Muslim, Jewish and Christian Solidarity after the Tree of Life Massacre
I remember my visit to Pittsburgh, to the Tree of Life and Dor Hadash Synagogue just hours after the tragic massacre, the worst incident of violence against Jews in American history. It was also weeks before the 2018 midterm elections.
Street Visions: Europe, 1934 – Photographs by Reform Philanthropist Richard J. Scheuer
Imagine that you travel back in time to 1934 – when Europe had no inkling of the catastrophic events lying ahead that would transform that continent forever. What would you photograph to capture the authentic essence of human experience at that liminal moment in history?
My Shabbat Castle
Since childhood, Friday night dinner has held a special place in my week. My mother lit candles and set the table with an embroidered cloth and pink china. My father recited blessings over a silver kiddush cup filled with wine and an ornate oval plate that held the challah.
4 Spooky Mystical Jewish Figures
Even though Halloween began as a pagan holiday, it now brings spooky fun to children and adults of all backgrounds, including many Jews who view it more as a traditional holiday than a religious holiday.
Aliyah to Israel is a Reform Value, Too!
There are a few days in my life that stand out. There are the big milestones: my first days of school, going to camp for the first time, and my first homerun. Another one of those dates that stands out is December 28th, 2015. That was the day that I made aliyah and became an Israeli citizen.
Meaningful Accessibility in the Workplace: An Interview with Disability Rights Activist Emily Ladau
Emily Ladau is a Jewish disability rights activist, writer, storyteller, and digital communications consultant. We sat down with Emily to chat about how Jewish values inform her work and what employers, employees, and coworkers can do to proactively affirm people with disabilities in the workplace.
Sharing the Challenges and Blessings of Being Jewish and New-ish
Our tradition teaches that once someone has converted to Judaism, they are as Jewish as a Jew by birth and we are not to speak of it again with them, or with anyone else. It should be as if they have always been Jewish. To not speak of it is to fully honor the person who chose Judaism by not making any distinctions between them and the born-Jewish members of our communities.
Rereading – and Reimagining – Sacred Story
"Tell me a story" is a constant refrain for those of us with children in our lives. Almost as often, when the last page is turned, the child looks up and asks, "again?" Sometimes, this is a joy. Sometimes, re-reading, and re-reading some more, becomes a burden.
Antisemitism Finally Hits Home for Me

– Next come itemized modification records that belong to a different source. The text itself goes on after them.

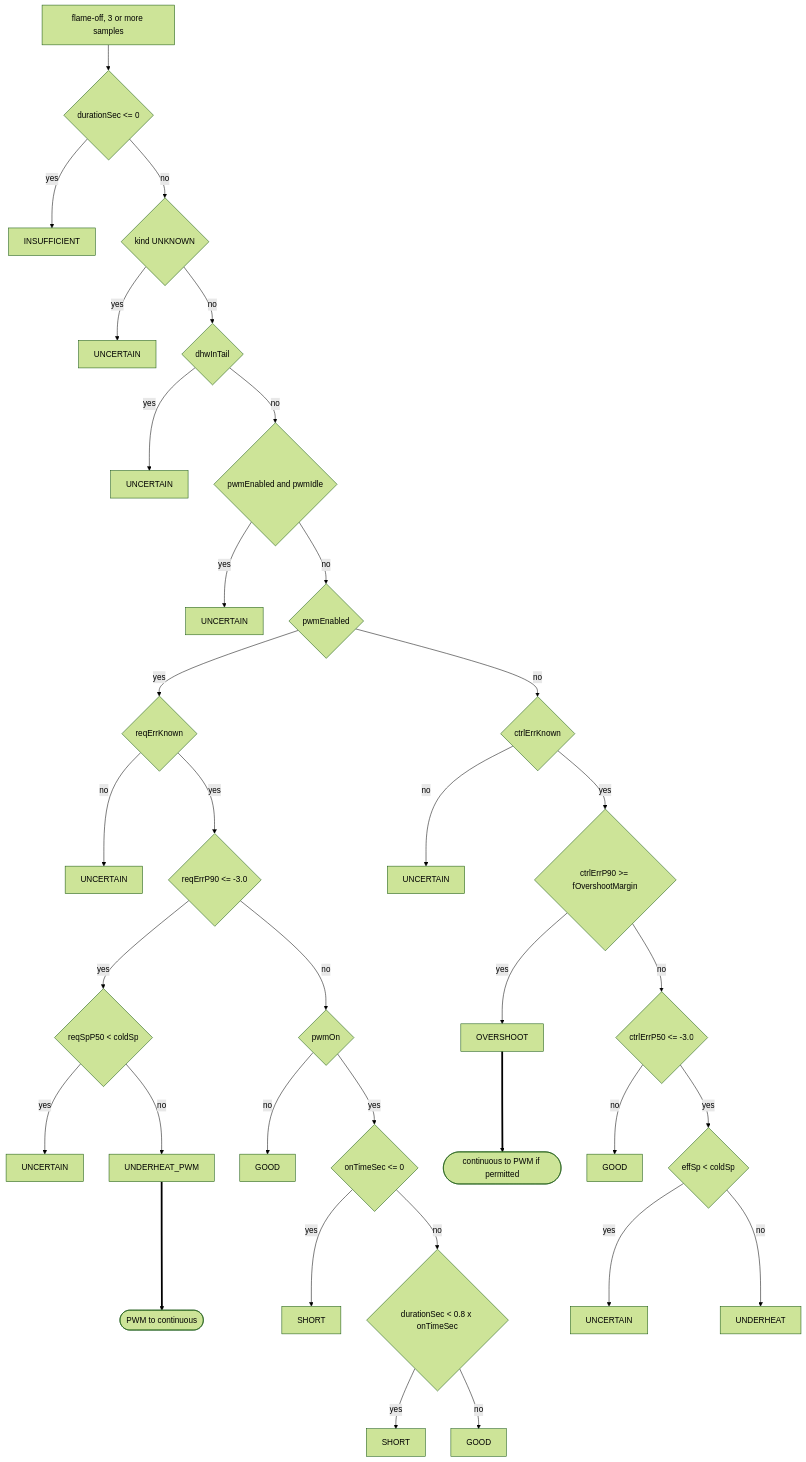
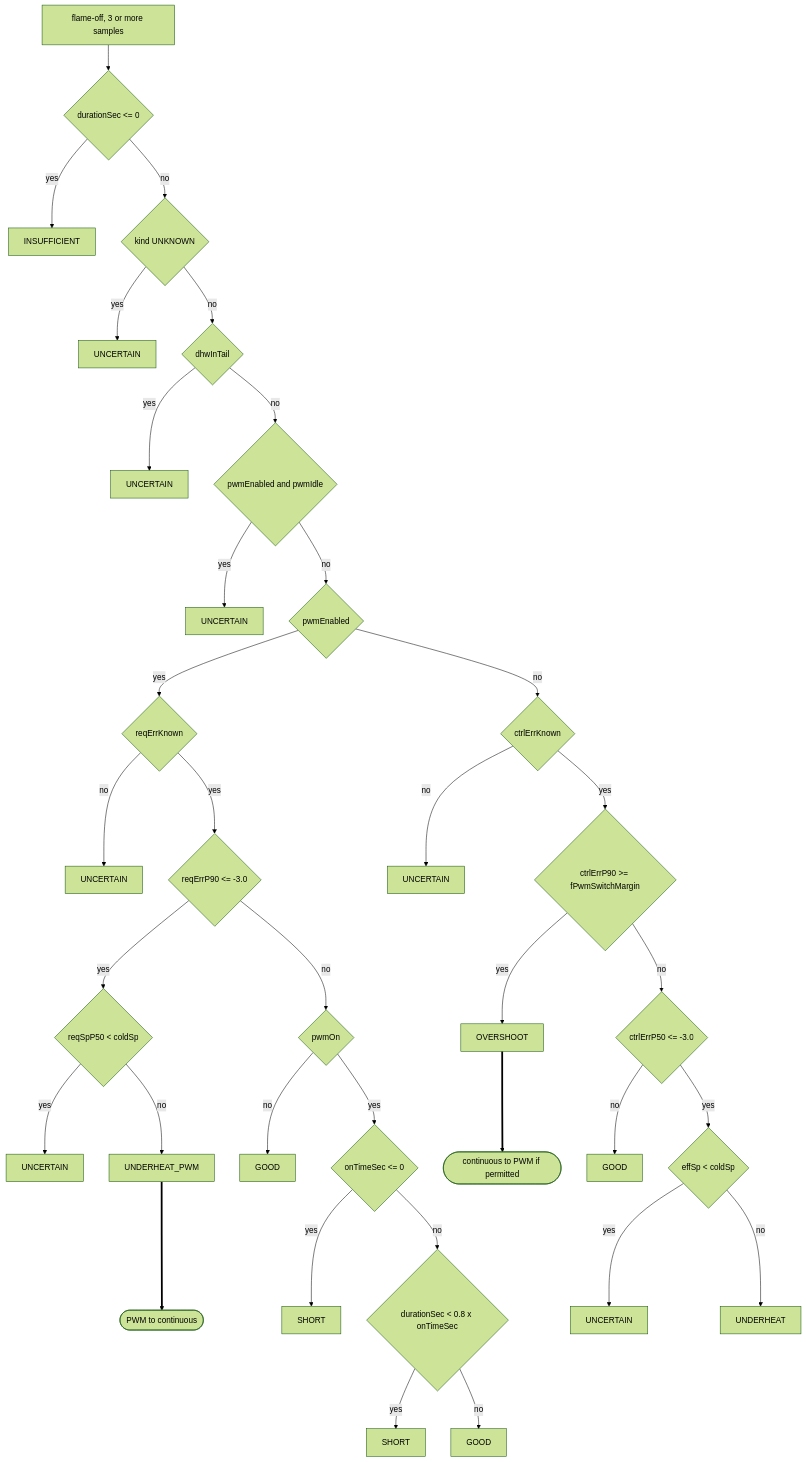
One commit to rvdbreemen/OTGW-firmware changed the eighth of 14 diagrams in docs/sat/sat-state-machine.md. Above: the diagram before and after it, drawn with Mermaid (forest theme). The commit also changed other lines of this file and 12 other files, not shown here.

First line of the commit message:
docs(sat): mode switching follows thermo-nova (ADR-305, ADR-306): start in continuous, no fail-safe, no start gate, one margin setting default 3.0, hot water does not pause the PWM clock, mode command ignored; overshoot_margin removed [no-task]

````diff
--- a/docs/sat/sat-state-machine.md
+++ b/docs/sat/sat-state-machine.md
@@ -433,36 +433,36 @@
 ```mermaid
 flowchart TD
     A["flame-off, 3 or more samples"] --> B{"durationSec <= 0"}
     B -- yes --> INS[INSUFFICIENT]
     B -- no --> C{"kind UNKNOWN"}
     C -- yes --> U1[UNCERTAIN]
     C -- no --> D{"dhwInTail"}
     D -- yes --> U2[UNCERTAIN]
     D -- no --> E{"pwmEnabled and pwmIdle"}
     E -- yes --> U3[UNCERTAIN]
     E -- no --> F{"pwmEnabled"}
     F -- yes --> P1{"reqErrKnown"}
     P1 -- no --> U4[UNCERTAIN]
     P1 -- yes --> P2{"reqErrP90 <= -3.0"}
     P2 -- yes --> P3{"reqSpP50 < coldSp"}
     P3 -- yes --> U5[UNCERTAIN]
     P3 -- no --> UHP[UNDERHEAT_PWM]
     P2 -- no --> P4{"pwmOn"}
     P4 -- no --> G1[GOOD]
     P4 -- yes --> P5{"onTimeSec <= 0"}
     P5 -- yes --> S1[SHORT]
     P5 -- no --> P6{"durationSec < 0.8 x onTimeSec"}
     P6 -- yes --> S2[SHORT]
     P6 -- no --> G2[GOOD]
     F -- no --> K1{"ctrlErrKnown"}
     K1 -- no --> U6[UNCERTAIN]
-    K1 -- yes --> K2{"ctrlErrP90 >= fOvershootMargin"}
+    K1 -- yes --> K2{"ctrlErrP90 >= fPwmSwitchMargin"}
     K2 -- yes --> OS[OVERSHOOT]
     K2 -- no --> K3{"ctrlErrP50 <= -3.0"}
     K3 -- no --> G3[GOOD]
     K3 -- yes --> K4{"effSp < coldSp"}
     K4 -- yes --> U7[UNCERTAIN]
     K4 -- no --> UH[UNDERHEAT]
     UHP ==> SW1(["PWM to continuous"])
     OS ==> SW2(["continuous to PWM if permitted"])
 ```
````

In the many years (57 to be exact) that I have been in an interfaith marriage, I felt somehow removed from antisemitism. I was raised in a Roman Catholic family, and, while there were a few comments from aunts and uncles when I got engaged, it was the 1960s, and I was in love. I believed we would figure it out as we went along.